=== Task objective ===
Wherever the word "parts" occurs in the listing, copy the whole line.
** Entries supplied follows **
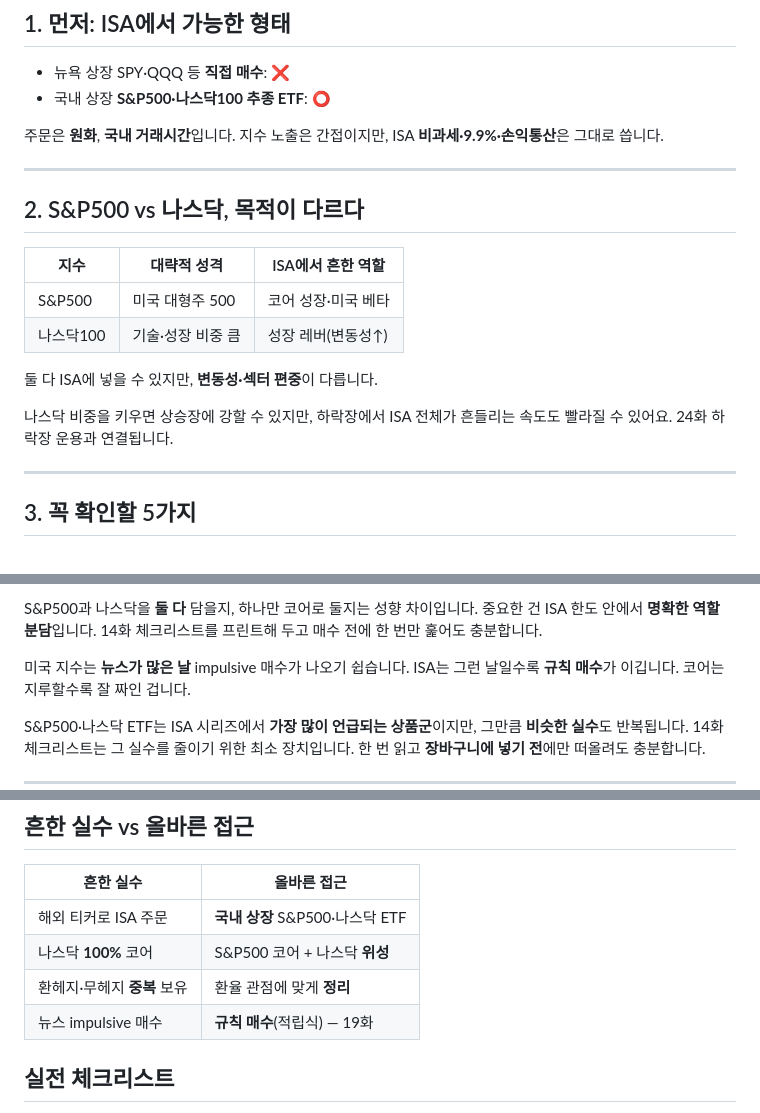
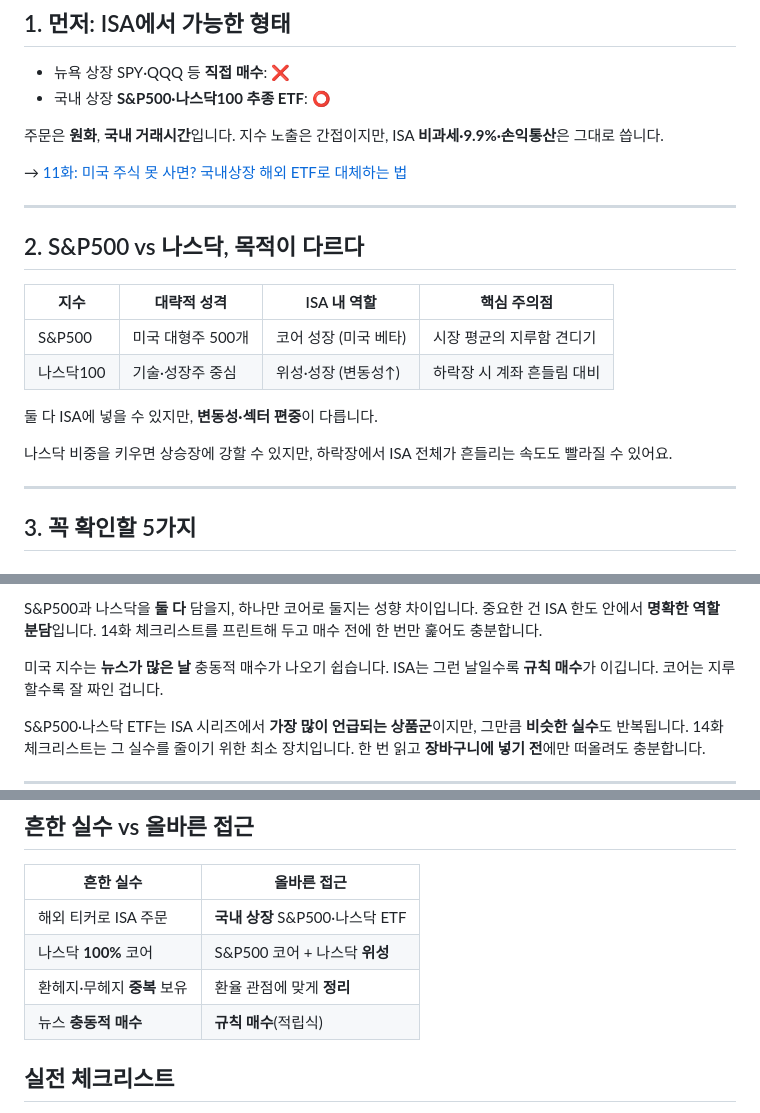
Before and after one commit to seyoungahn2/ShopProject, a Markdown page: content/isa/14-sp500-nasdaq-etf.md, 3 parts joined by grey strips. GitHub-like rendering.

Commit message:
Tune episode 14 comparison table, Korean wording, links
- Expand S&P500 vs Nasdaq table with role and caution columns
- Replace impulsive with 충동적; drop future-episode asides
- Add mid-article link to ep 11; include eps 1-2 in related list

Co-authored-by: Ahn <seyoungahn2@users.noreply.github.com>

```diff
--- a/content/isa/14-sp500-nasdaq-etf.md
+++ b/content/isa/14-sp500-nasdaq-etf.md
@@ -36,21 +36,22 @@ ISA는 **3년 이상** 계좌입니다. 잘 고른 지수 ETF를 자주 바꾸
 주문은 **원화**, **국내 거래시간**입니다.
 지수 노출은 간접이지만, ISA **비과세·9.9%·손익통산**은 그대로 씁니다.
 
+→ [11화: 미국 주식 못 사면? 국내상장 해외 ETF로 대체하는 법](https://mynews20482.tistory.com/11)
+
 ---
 
 ## 2. S&P500 vs 나스닥, 목적이 다르다
 
-| 지수 | 대략적 성격 | ISA에서 흔한 역할 |
-| --- | --- | --- |
-| S&P500 | 미국 대형주 500 | 코어 성장·미국 베타 |
-| 나스닥100 | 기술·성장 비중 큼 | 성장 레버(변동성↑)
+| 지수 | 대략적 성격 | ISA 내 역할 | 핵심 주의점 |
+| --- | --- | --- | --- |
+| S&P500 | 미국 대형주 500개 | 코어 성장 (미국 베타) | 시장 평균의 지루함 견디기 |
+| 나스닥100 | 기술·성장주 중심 | 위성·성장 (변동성↑) | 하락장 시 계좌 흔들림 대비 |
 
 둘 다 ISA에 넣을 수 있지만,
 **변동성·섹터 편중**이 다릅니다.
 
 나스닥 비중을 키우면 상승장에 강할 수 있지만,
 하락장에서 ISA 전체가 흔들리는 속도도 빨라질 수 있어요.
-24화 하락장 운용과 연결됩니다.
 
 ---
 
@@ -207,7 +208,7 @@ S&P500과 나스닥을 **둘 다** 담을지, 하나만 코어로 둘지는 성
 중요한 건 ISA 한도 안에서 **명확한 역할 분담**입니다.
 14화 체크리스트를 프린트해 두고 매수 전에 한 번만 훑어도 충분합니다.
 
-미국 지수는 **뉴스가 많은 날** impulsive 매수가 나오기 쉽습니다.
+미국 지수는 **뉴스가 많은 날** 충동적 매수가 나오기 쉽습니다.
 ISA는 그런 날일수록 **규칙 매수**가 이깁니다.
 코어는 지루할수록 잘 짜인 겁니다.
 
@@ -235,7 +236,7 @@ S&P500·나스닥 ETF는 ISA 시리즈에서 **가장 많이 언급되는 상품
 | 해외 티커로 ISA 주문 | **국내 상장** S&P500·나스닥 ETF |
 | 나스닥 **100%** 코어 | S&P500 코어 + 나스닥 **위성** |
 | 환헤지·무헤지 **중복** 보유 | 환율 관점에 맞게 **정리** |
-| 뉴스 impulsive 매수 | **규칙 매수**(적립식) — 19화 |
+| 뉴스 **충동적 매수** | **규칙 매수**(적립식) |
 
 ## 실전 체크리스트
 
```
Also changed, not shown: other parts of content/isa/14-sp500-nasdaq-etf.md (+3 -1 lines).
** End of Entries supplied **
=== Output for this task ===
Before and after one commit to seyoungahn2/ShopProject, a Markdown page: content/isa/14-sp500-nasdaq-etf.md, 3 parts joined by grey strips. GitHub-like rendering.
Also changed, not shown: other parts of content/isa/14-sp500-nasdaq-etf.md (+3 -1 lines).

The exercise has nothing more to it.